According to Chamkakala, Malenga was arrested and charged with murder in 2006. He was first remanded at Chichiri Prison and appeared in the High Court on October 25 2010.
“He went for psychiatric assessment as ordered by the court in 2010. Documents were collected by Ndirande Police. Since 2010, he has not appeared before a court of law. He was transferred to Zomba Prison some time back. As Legal Aid Bureau, we will extend the service and we will make an application for discharge for want of prosecution immediately,” he said.
But those crucial psychiatric test results have been missing.
Said Chamkakala: “We just went to Zomba Prison today and the results are apparently with Ndirande police.”
A source in the Malawi Prison Services said Malenga’s file shows that his case is due for judgment, and nothing more.
“There is no apparent reason Malenga has not been taken to court,” said the source.
As confirmed by the Legal Aid Bureau—its officers who are now investigating the matter—the results are not known, but the bureau will attempt to get to the bottom of the matter.
Executive director for the Centre for Human Rights Education and Assistance (Chreaa) Victor Mhango, whose organisation works in various prisons addressing rights issues and providing paralegal services to prisoners said, in the interview, that while shocking, the development was not strange in Malawi prisons.
Chreaa received a complaint about Malenga and other prisoners at Zomba Central Prison and the centre is working on helping the inmates receive legal redress.
Mhango blamed the situation on lack of legal representation by lawyers for murder suspects hardly avail themselves to the suspects.inmates, saying State-provided
“The problem is that most people who are on remand on homicide cases, although they are provided representation by the State, the lawyers only meet them a day before trial or on the day of trial. This leaves them unrepresented on the pre-trial issues, including cases of accused persons who have mental challenges,” said Mhango.
According to a new Prison Inspectorate report launched on September 27 2019 in Lilongwe, conditions at the overcrowded Zomba Central Prison are not appalling for inmates only, but also warders.
The report also details challenges the service is facing in record keeping, a possible explanation to situations such as Malenga’s.
“In some cases, the length of the remand may be equal to maximum sentence for the offence. For instance, in one case, at the time of visit, a remandee charged with the offence of conduct likely to cause breach of peace had been in custody for two months and his case was yet to be concluded,” reads part of the report.
Stuck in a hellhole
According to the report, remandees are held in prisons without being asked to sign for continued remand period.
Douglas Malenga was born in Chaudza Village, Traditional Authority (T/A) Njolomole, Ntcheu.
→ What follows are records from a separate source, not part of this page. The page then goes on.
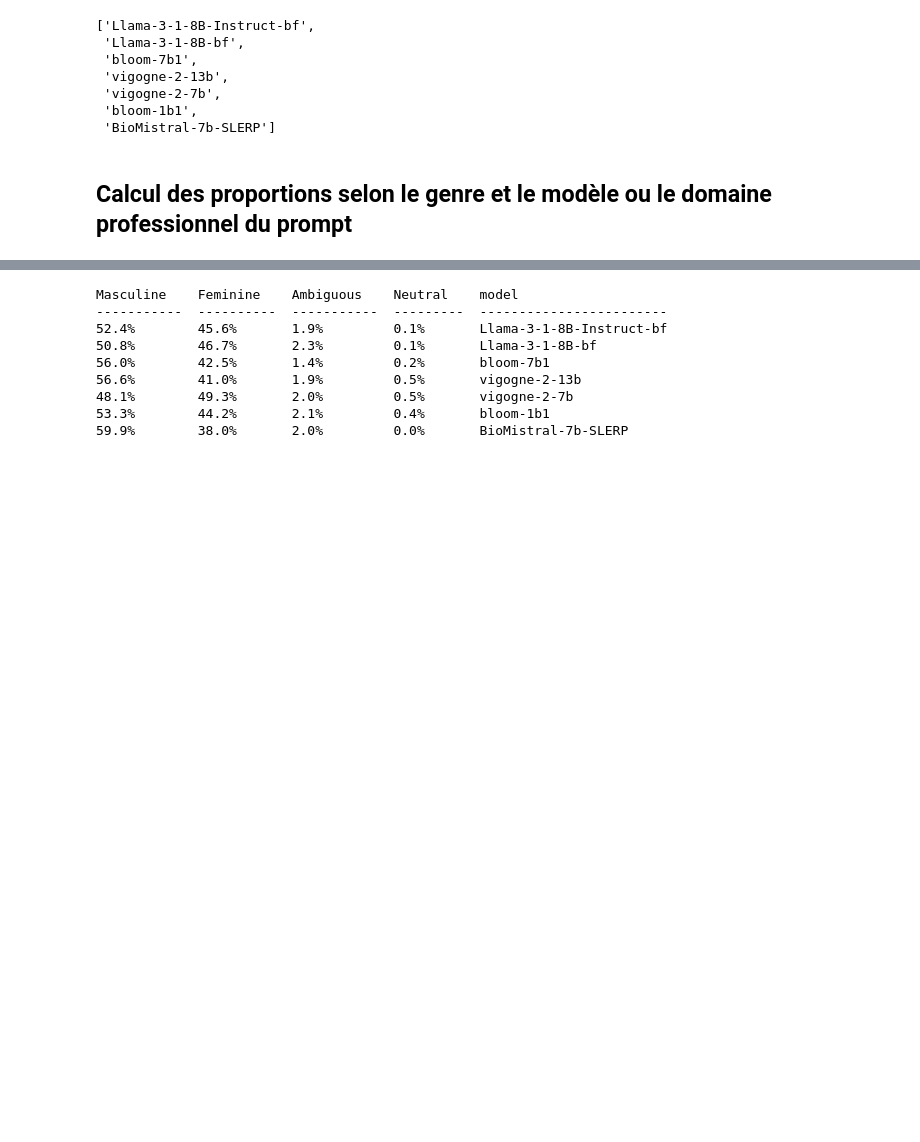
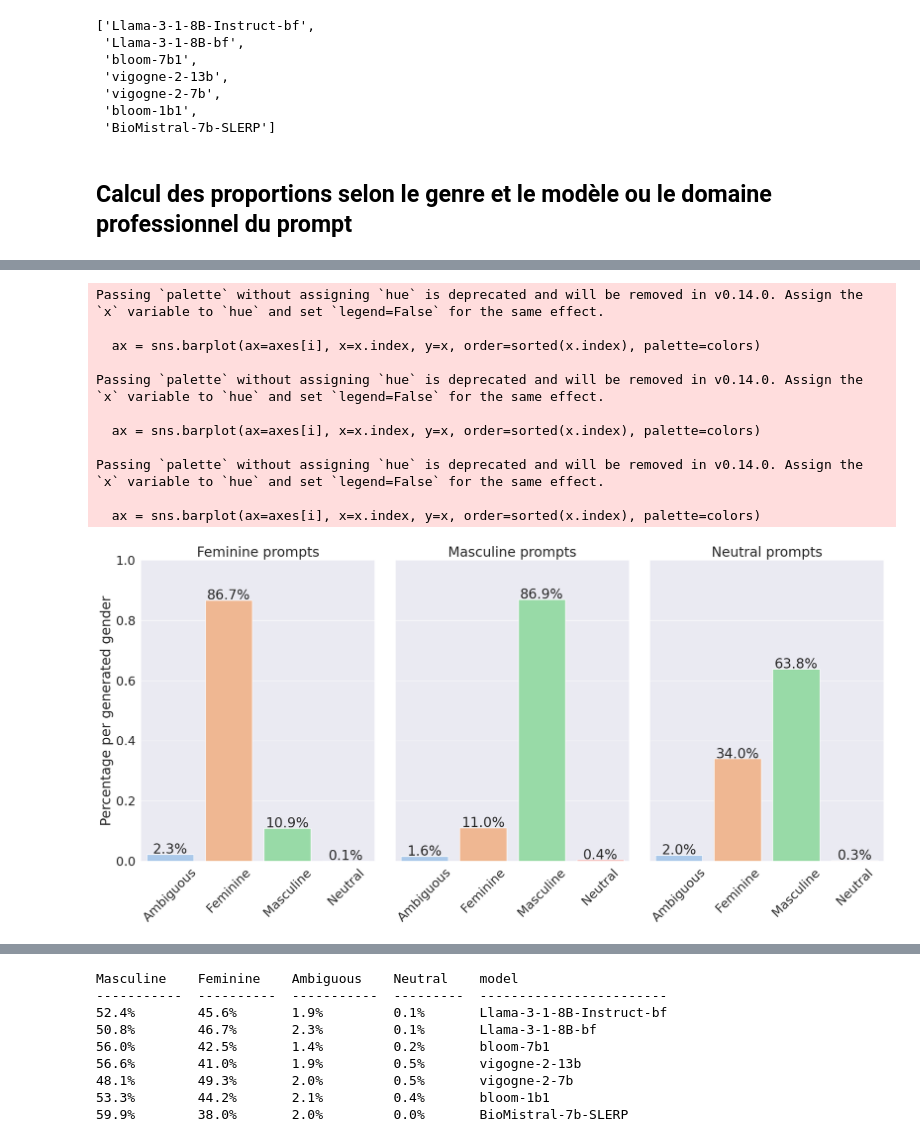
Before and after one commit to FannyDucel/ClinicalCaseBias, a Jupyter notebook: src/bias_exploration/visualize_total.ipynb, the cells around one changed output, grey strips where cells are left out. Saved outputs shown, nothing was run; the diff lists cells and outputs as text; code cells hidden in the pictures; blank space fills up the shorter version.

Commit message:
enhanced plots + annotation + distrib markers

```diff
--- a/src/bias_exploration/visualize_total.ipynb
+++ b/src/bias_exploration/visualize_total.ipynb
@@ -96,2 +99,58 @@ FileNotFoundError: [Errno 2] No such file or directory: '/home/ducel/Pycharm-the
+# %%
+import seaborn as sns
+import matplotlib.pyplot as plt
+
+def exploration_donnees_subplots(dataset, label, savefig=False):
+    genders = ["féminin", "masculin", "neutre"]#, "all"]
+
+    # Set up the subplot grid (adjust the number of rows/columns based on your preferences)
+    fig, axes = plt.subplots(1, len(genders), figsize=(20, 10), sharey=True)
+
+    sns.set(font_scale=2)
+
+    for i, gender in enumerate(genders):
+        if gender == "all":
+            data = dataset
+        else:
+            data = dataset[dataset["sex_prompt"] == gender]
+
+        x = data[label].value_counts(normalize=True)
+        colors = sns.color_palette("pastel", len(x))
+        en_genders = {"féminin":"feminine", "masculin": "masculine", "neutre":"neutral"}
+
+        ax = sns.barplot(ax=axes[i], x=x.index, y=x, order=sorted(x.index), palette=colors)
+        ax.set_ylim(0, 1)
+        ax.set_ylabel('' if i != 0 else 'Percentage per generated gender')
+        ax.set_xlabel('')
+        #ax.set_title("Prompts "+gender+"s")
+        ax.set_title(en_genders[gender].capitalize()+" prompts")
+        ax.tick_params(axis='x', labelrotation=45)
+
+        # Annotate bars with percentages
+        for p in ax.patches:
+            ax.annotate(f'{p.get_height()*100:.1f}%', (p.get_x() + p.get_width() / 2., p.get_height()),
+                        ha='center', va='center', xytext=(0, 8), textcoords='offset points')
+
+    plt.tight_layout()
+
+    if savefig:
+        plt.savefig(f"../../bias_results/fig/gender_distributions_sexprompts.svg", bbox_inches="tight")
+
+    plt.show()
+
+exploration_donnees_subplots(data_genre, label, True)
+# %% [output]
+Passing `palette` without assigning `hue` is deprecated and will be removed in v0.14.0. Assign the `x` variable to `hue` and set `legend=False` for the same effect.
+
+  ax = sns.barplot(ax=axes[i], x=x.index, y=x, order=sorted(x.index), palette=colors)
+
+Passing `palette` without assigning `hue` is deprecated and will be removed in v0.14.0. Assign the `x` variable to `hue` and set `legend=False` for the same effect.
+
+  ax = sns.barplot(ax=axes[i], x=x.index, y=x, order=sorted(x.index), palette=colors)
+
+Passing `palette` without assigning `hue` is deprecated and will be removed in v0.14.0. Assign the `x` variable to `hue` and set `legend=False` for the same effect.
+
+  ax = sns.barplot(ax=axes[i], x=x.index, y=x, order=sorted(x.index), palette=colors)
+[figure, added]
 # %%
 # FOR ALL FEMININE PROMPTS
```
Also changed, not shown: parts of 17 cells of this notebook, 32 other files.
His story is the typical case of a failed justice system.
The investigation also coincides with the release recently of a fresh report by the Prison Service Inspectorate which, once again, painted a gloomy picture on the state of the prisons.
The inspectorate, which is headed by a High Court judge and comprises the Ombudsman, paralegal services, NGOs and Prison authorities, among other findings, reports that “the physical structures of most of the prisons are in an extremely bad shape posing a serious danger to the lives of the prisoners and the prison officers themselves” while the overpopulation of the prisons is now at 260 percent of the official capacity.
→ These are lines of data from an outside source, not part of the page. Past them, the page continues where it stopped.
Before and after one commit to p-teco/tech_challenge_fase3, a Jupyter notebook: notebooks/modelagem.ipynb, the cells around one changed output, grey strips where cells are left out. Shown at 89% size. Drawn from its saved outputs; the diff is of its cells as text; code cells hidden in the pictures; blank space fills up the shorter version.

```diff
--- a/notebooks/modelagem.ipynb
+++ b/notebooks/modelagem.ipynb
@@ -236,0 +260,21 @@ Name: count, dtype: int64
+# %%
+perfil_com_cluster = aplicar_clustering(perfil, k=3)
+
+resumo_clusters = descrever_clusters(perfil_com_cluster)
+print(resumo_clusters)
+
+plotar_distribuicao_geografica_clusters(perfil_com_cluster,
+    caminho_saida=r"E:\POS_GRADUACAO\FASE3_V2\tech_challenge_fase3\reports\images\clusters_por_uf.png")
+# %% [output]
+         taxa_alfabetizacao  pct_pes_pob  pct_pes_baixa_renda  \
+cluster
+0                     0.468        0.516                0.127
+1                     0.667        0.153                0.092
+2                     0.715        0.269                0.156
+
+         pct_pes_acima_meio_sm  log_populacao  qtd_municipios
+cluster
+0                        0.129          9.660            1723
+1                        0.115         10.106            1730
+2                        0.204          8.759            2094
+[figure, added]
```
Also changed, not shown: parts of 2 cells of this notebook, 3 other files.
The inspectorate concludes that the situation is a serious violation of human rights and tantamount to “torture, cruel and inhuman treatment.”
The same report, on a chapter on “Warrants of Commitment and Remand Warrants” notes negligence by officers in judiciary, police and prisons, which could lead to situations like Malenga’s.
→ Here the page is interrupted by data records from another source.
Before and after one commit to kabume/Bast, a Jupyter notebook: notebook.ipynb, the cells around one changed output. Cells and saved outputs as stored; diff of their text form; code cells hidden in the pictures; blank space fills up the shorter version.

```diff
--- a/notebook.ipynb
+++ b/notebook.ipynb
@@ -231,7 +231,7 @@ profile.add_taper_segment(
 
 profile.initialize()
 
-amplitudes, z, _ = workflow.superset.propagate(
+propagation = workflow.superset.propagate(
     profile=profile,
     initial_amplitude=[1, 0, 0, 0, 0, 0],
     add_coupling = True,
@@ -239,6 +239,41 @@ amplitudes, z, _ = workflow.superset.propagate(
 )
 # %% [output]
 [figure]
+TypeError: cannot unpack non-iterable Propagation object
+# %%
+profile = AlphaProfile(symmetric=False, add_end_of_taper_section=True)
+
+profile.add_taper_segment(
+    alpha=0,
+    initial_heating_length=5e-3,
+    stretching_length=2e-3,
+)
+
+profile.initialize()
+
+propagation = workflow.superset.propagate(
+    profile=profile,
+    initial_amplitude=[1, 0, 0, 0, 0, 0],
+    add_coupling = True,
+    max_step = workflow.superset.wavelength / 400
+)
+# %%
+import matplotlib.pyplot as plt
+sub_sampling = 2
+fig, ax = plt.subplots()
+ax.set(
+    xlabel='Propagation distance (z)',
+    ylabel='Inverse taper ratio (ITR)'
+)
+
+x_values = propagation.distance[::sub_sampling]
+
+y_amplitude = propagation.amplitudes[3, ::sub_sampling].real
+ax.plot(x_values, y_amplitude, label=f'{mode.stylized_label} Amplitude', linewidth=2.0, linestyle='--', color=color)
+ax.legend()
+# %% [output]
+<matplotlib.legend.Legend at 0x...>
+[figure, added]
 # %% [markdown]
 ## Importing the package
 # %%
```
“The team observed that some warrants were not being signed by responsible officers. In Mangochi, for instance, some warrants were being signed by another person on behalf of the sentencing Magistrate, and such officers were indicating ‘PP’ against their signature. There was a general complaint from remandees that their warrants are usually extended in their absence and sometimes without even taking them to court,” reads part of the report.